In a perfect world, you hire a great marketing team that can take your vision—exactly how you imagine it—and make it a reality. There’s no need to be a control freak founder. But in the real world, a good marketing team is not necessarily going to agree with you on vision, approach, design, concept, or audience.
A lot of founders and CEOs make the mistake of hiring yes-men marketing people, only to later find out there are critical problems with their product or service that their marketing team should’ve brought to their attention.
Guys—the job of your marketing team isn’t just ads and web design. Ideally, they should be the ones making sure your idea is market-viable, doesn’t already exist, is up to date, and is profitable.
For example, I recently worked with a company that had a brilliant idea, but the website design was out of date. We’re talking huge animations, huge fonts…I felt like a time machine had sent me back to the early 2000s when bad web design was par for the course. 2021 requires a clean design and minimal animations.
You want your business ideas to get to the user as fast as possible. They need to be good, interesting, unique, and tailored to the viewer. My client’s problem was that their website was designed in one country while being marketed to another.
I tried my best to explain this to the owners, but they wouldn’t listen. When the website went live, it was a huge failure. People felt the website design was shady and didn’t transmit credibility.
Later, the company changed the design, and just like that they started growing.
Another example: after making a killer video for one of the companies I worked with, the founder came in and asked, “What is this terrible music?”
I answered candidly, “You’re too old to know what your young audience listens to.” (I’m not young myself, but I keep up with the kids because it’s part of my job!)
If you as the owner or founder of a company can do the marketing yourself, then do it. If you just need someone to design and rubber-stamp your ideas without expressing theirs, just hire a designer or someone to execute everything the way you think it should be.
But if you decide to hire a marketing expert who has helped companies like yours to grow before, and if you believe their experience and past projects’ success are worthwhile, let them help you shape your ideas so they can be relevant to today’s marketing style and audience.
Don’t be a control freak founder.
Second thing: marketing is not as simple as you might think. Once, I had the owner of a company tell one of their 9-to-5 employees to follow me around and learn how I do my marketing—which was, of course, ridiculous and unproductive.
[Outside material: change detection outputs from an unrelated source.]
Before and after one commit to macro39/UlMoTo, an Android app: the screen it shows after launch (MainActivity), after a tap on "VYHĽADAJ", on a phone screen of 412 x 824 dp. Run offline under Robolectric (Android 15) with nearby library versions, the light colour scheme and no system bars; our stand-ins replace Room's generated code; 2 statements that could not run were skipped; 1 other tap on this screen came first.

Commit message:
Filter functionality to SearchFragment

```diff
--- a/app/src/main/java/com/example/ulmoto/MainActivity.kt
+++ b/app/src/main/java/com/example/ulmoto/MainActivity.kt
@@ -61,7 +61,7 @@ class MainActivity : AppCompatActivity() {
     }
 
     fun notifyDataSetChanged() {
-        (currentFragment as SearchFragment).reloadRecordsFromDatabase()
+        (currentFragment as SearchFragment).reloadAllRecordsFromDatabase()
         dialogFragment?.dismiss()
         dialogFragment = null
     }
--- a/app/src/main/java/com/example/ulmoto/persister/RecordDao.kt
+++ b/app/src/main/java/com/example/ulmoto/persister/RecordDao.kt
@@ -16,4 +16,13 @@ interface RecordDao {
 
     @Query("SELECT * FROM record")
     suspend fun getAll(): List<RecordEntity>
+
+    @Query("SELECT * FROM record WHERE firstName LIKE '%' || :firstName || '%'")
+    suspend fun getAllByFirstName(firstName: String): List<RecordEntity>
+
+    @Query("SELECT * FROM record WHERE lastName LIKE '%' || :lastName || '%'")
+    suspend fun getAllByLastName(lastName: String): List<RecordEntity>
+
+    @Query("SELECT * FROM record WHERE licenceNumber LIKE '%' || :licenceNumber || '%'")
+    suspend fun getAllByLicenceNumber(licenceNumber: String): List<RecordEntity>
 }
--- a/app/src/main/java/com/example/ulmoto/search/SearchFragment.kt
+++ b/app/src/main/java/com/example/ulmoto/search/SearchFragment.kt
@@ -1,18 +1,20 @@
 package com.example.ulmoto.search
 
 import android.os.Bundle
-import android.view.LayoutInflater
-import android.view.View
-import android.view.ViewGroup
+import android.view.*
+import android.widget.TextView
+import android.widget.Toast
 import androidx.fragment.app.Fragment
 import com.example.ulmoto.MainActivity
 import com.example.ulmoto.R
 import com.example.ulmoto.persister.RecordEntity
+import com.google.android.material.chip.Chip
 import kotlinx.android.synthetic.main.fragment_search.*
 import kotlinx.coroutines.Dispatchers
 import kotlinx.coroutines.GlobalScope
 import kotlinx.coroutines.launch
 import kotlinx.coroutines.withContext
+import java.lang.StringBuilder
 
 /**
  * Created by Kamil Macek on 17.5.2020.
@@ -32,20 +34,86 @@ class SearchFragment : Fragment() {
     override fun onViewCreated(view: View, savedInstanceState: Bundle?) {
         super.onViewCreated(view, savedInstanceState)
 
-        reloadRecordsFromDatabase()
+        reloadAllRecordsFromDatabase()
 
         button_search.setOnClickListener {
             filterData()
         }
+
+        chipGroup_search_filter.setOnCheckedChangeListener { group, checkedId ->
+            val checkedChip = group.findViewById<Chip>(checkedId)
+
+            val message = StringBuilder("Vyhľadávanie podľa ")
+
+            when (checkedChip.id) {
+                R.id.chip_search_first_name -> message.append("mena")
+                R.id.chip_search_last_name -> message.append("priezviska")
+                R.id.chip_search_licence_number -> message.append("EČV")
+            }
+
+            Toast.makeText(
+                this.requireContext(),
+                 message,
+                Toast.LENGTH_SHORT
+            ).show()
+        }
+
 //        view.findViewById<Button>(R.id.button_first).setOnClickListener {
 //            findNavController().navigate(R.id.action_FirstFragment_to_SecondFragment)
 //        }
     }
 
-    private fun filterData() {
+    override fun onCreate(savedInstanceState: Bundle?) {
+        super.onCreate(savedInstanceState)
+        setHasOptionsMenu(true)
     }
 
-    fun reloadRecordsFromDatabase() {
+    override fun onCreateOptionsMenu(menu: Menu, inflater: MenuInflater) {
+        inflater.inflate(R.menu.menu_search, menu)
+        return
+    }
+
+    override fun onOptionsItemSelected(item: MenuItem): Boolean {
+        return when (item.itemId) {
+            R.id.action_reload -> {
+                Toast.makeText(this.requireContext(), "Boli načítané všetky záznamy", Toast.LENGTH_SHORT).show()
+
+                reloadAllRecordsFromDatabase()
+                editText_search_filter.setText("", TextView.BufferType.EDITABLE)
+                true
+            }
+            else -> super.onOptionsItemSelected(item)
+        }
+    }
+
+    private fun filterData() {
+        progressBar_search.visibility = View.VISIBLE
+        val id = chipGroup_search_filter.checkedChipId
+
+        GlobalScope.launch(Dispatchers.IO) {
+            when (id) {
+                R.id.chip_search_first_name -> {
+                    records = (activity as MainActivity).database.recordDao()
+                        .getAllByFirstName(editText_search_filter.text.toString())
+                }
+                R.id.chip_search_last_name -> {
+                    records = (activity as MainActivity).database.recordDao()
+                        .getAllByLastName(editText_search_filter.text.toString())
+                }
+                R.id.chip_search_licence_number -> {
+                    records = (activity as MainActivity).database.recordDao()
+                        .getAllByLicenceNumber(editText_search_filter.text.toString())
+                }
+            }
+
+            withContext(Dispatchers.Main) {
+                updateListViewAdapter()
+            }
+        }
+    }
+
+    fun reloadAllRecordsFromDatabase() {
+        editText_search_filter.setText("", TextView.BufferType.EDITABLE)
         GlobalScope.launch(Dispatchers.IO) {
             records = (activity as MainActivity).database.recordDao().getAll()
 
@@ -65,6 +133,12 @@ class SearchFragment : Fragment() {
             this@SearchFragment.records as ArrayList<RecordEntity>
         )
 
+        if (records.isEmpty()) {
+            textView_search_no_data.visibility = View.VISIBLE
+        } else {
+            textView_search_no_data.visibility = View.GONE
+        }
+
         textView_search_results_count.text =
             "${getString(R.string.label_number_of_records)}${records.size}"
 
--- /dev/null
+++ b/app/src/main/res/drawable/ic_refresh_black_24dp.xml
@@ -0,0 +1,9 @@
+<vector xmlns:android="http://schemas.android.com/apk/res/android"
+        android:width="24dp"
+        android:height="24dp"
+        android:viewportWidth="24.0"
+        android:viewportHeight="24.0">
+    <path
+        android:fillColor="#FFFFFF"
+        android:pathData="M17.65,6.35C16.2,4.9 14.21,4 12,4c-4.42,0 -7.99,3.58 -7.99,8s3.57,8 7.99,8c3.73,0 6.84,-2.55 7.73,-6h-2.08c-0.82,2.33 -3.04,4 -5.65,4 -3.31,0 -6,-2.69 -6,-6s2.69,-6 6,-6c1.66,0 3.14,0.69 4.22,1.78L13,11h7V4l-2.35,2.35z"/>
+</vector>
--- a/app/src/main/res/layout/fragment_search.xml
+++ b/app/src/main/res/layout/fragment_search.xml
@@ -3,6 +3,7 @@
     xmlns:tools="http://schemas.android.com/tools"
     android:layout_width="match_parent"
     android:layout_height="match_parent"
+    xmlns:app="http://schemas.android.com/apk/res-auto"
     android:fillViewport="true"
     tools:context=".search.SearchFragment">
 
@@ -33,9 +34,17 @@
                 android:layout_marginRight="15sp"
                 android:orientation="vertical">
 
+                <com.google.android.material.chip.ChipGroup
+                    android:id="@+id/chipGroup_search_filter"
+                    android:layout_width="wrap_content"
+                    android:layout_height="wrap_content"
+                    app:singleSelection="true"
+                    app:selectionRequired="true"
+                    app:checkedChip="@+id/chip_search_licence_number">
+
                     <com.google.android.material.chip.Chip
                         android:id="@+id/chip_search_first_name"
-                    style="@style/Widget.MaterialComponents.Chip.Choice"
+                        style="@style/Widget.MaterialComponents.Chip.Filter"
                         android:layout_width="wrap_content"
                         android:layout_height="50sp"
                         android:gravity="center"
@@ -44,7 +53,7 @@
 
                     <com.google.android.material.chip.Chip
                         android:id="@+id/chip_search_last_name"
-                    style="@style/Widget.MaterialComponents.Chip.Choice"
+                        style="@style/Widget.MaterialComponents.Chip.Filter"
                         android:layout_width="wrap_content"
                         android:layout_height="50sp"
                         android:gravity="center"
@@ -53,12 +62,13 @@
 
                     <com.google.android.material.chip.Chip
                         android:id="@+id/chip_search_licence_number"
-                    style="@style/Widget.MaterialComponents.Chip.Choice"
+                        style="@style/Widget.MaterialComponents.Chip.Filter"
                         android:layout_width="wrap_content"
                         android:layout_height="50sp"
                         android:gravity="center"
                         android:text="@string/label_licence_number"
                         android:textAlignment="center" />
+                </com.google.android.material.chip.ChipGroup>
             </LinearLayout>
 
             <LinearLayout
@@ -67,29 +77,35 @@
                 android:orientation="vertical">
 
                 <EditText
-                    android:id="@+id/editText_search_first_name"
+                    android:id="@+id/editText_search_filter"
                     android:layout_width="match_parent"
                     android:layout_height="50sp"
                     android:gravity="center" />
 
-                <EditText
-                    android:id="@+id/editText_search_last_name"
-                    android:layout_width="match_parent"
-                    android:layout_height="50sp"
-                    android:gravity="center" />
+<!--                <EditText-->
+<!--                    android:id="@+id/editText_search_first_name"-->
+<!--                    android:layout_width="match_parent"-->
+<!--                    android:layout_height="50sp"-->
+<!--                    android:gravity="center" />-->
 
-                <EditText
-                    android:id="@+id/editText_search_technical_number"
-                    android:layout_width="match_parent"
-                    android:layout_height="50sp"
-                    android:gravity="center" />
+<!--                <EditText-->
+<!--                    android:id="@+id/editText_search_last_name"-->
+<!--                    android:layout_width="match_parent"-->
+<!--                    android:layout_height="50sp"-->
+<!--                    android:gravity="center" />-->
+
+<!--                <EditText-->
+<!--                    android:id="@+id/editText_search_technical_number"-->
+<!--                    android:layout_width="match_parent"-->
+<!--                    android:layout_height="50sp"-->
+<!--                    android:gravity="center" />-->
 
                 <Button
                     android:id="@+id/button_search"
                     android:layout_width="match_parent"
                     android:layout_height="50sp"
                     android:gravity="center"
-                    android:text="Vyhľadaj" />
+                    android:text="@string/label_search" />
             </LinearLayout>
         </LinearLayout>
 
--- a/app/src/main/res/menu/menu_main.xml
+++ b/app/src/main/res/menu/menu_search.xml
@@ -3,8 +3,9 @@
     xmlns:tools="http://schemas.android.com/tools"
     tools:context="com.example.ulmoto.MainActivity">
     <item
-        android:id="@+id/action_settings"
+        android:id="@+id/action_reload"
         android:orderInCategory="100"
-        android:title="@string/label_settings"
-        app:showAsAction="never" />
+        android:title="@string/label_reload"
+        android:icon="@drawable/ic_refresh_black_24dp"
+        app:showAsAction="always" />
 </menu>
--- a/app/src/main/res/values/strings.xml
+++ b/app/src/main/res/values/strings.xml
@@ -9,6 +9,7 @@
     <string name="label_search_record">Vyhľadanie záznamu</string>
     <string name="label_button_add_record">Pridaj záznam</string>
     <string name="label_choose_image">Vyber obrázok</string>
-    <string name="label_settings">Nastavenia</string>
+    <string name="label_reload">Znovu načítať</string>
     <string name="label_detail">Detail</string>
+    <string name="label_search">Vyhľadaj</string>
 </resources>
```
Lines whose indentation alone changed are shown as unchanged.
Good marketing is harder than you think, and just like you wouldn’t ask your 9-to-5 employee to follow around your lawyer to learn legal skills, you shouldn’t do that with your marketing team. If you think it takes an hour to learn how to market a product and get it to the right audience, you’re going to be very disappointed when your company crashes.
Finally: don’t try to micromanage marketing people if you have no idea what it is they do.
If your marketing person (assuming you already know they’re trustworthy) is asking you for a $5000 budget to promote your business, you can ask him what for—but don’t try to investigate every single line item. If they’re good, they know you have no idea what you’re talking about. Just give them what they need, and let them prove to you they’re good.
I’m just going to repeat what I always say: hire a marketing manager you can trust, and give them what they need to work (money, time, help, etc.). You should certainly make sure they are good—using audits, for example—but don’t hold your marketing people back and then come to ask why you’re not seeing results.